and all the nations shall flow to it,
3 and many peoples shall come, and say:
“Come, let us go up to the mountain of the Lord,
to the house of the God of Jacob,
that he may teach us his ways
and that we may walk in his paths.”
For out of Zion shall go forth the law,
and the word of the Lord from Jerusalem.
4 He shall judge between the nations,
and shall decide disputes for many peoples;
and they shall beat their swords into plowshares,
and their spears into pruning hooks;
nation shall not lift up sword against nation,
neither shall they learn war anymore.
5 O house of Jacob,
come, let us walk
in the light of the Lord.
Hope doesn’t mean what it used to. We use the word in a doubtful way (“Well I hope…”). But hope in the Bible is a confident assurance of what’s to come. For Christians, hope is connected to our faith in God.
Theological virtue of hope
Verses 4 and 5 promises everything anyone could possibly hope for their land. Isaiah promises a time when God himself will be like the President and the Supreme Court combined: teaching his ways to the country, judging all of the policies and problems with perfect wisdom. What is impossible with human beings is possible with God.
Anxiousness – our default state
This opening prophecy in Isaiah came at a time of real hardship and anxiety. Anxiousness is fear, born of uncertainty about the future, that we feel in our bodies. Medication can help us with these bodily symptoms. But the cure is faith, which leads to hope.
How does faith lead to hope?

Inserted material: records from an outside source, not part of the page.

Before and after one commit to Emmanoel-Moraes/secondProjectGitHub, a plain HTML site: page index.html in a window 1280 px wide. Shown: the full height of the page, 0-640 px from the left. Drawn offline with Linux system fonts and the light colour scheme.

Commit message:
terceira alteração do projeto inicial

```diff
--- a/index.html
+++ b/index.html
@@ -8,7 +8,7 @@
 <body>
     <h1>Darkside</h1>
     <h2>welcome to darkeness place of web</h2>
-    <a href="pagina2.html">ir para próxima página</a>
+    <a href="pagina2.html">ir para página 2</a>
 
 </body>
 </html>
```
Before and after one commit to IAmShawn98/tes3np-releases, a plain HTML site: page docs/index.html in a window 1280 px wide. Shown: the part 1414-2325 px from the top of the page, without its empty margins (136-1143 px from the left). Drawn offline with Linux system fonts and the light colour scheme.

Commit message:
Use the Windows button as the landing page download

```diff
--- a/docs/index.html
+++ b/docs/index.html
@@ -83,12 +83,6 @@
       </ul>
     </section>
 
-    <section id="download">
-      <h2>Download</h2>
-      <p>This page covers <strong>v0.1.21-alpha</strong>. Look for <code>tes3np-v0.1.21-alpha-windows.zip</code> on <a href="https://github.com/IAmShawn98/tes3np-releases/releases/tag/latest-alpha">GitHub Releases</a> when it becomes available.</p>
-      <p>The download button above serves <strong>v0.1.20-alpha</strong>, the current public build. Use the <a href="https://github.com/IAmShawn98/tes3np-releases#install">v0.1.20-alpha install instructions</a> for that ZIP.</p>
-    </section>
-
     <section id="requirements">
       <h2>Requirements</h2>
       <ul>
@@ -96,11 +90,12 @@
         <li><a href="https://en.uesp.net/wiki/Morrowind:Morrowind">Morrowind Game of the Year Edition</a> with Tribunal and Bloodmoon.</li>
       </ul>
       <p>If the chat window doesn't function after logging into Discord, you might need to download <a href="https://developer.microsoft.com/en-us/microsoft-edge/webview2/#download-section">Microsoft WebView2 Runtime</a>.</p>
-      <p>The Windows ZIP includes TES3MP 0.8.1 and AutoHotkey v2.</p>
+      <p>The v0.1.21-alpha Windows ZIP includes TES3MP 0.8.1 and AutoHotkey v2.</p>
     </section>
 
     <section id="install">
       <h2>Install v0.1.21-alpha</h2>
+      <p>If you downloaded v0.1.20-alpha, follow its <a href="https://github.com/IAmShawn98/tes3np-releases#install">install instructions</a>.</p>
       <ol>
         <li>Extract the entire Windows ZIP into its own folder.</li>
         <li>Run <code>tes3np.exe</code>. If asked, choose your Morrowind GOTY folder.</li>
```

If we trust someone, that means we can trust the promises that person makes. Having faith in God also means holding certain assurance that what God promises will come.
No matter how things look now, we know where this is all going!